DMU students mark rite of passage by donning white coats

During six ceremonies on Aug. 20 and 21, students in DMU’s osteopathic medicine, podiatric medicine and surgery, physical therapy and physician assistant studies programs donned health care’s equivalent of superhero capes: their white coats. While the event looked different from past years due to the COVID-19 pandemic – attendees wore face coverings, and no guests were allowed – its significance was in no way diminished.

A compilation video of the six ceremonies is available here.

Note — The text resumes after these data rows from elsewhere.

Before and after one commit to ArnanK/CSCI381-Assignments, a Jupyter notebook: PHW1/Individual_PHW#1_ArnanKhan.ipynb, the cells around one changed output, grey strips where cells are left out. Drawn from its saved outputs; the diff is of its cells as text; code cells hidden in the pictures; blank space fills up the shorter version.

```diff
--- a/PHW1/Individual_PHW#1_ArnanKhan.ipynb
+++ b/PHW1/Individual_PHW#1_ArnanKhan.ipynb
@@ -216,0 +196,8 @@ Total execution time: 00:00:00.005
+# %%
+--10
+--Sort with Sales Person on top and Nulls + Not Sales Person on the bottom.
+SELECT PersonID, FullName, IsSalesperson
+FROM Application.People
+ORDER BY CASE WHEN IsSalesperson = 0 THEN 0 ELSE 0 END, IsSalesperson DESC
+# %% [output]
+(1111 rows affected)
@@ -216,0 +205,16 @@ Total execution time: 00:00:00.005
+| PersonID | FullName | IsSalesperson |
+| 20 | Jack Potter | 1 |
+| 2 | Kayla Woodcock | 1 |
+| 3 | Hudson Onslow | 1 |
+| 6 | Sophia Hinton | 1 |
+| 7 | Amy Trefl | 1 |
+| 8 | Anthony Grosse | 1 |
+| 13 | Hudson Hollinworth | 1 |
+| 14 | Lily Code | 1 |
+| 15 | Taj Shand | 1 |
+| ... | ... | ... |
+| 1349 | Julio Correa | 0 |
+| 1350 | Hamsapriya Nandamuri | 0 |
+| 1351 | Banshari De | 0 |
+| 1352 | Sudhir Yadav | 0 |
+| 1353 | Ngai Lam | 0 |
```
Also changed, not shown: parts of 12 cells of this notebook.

“Students, when you don the white coat today, you assume not only the responsibilities but also the obligations that attend to those who choose it,” said DMU President and CEO Angela Walker Franklin, Ph.D. “These obligations include to be honorable in all phases of your life. To excel in your academic studies and training. To be compassionate, to be accountable, to collaborate with others as an interprofessional team member and to support a culture of inclusiveness.

“By accepting these obligations, you become part of the legacy of thousands of Des Moines University alumni whose contributions to medical care have alleviated suffering, saved the lives of countless individuals and maintained the integrity and high ethical standards of the health care professions represented at the University,” she continued.

Donors provided all the white coats as an investment in students, who recited an oath to recognize their central focus on caring for the patient. Traci Bush, D.P.T., OTR/L, D.H.S., chair of the physical therapy program and associate professor, told students they were chosen to receive white coats because the faculty believe in their ability to earn the honor and because “we believe you are the people we want to carry our torch as physical therapists in our profession going forward.”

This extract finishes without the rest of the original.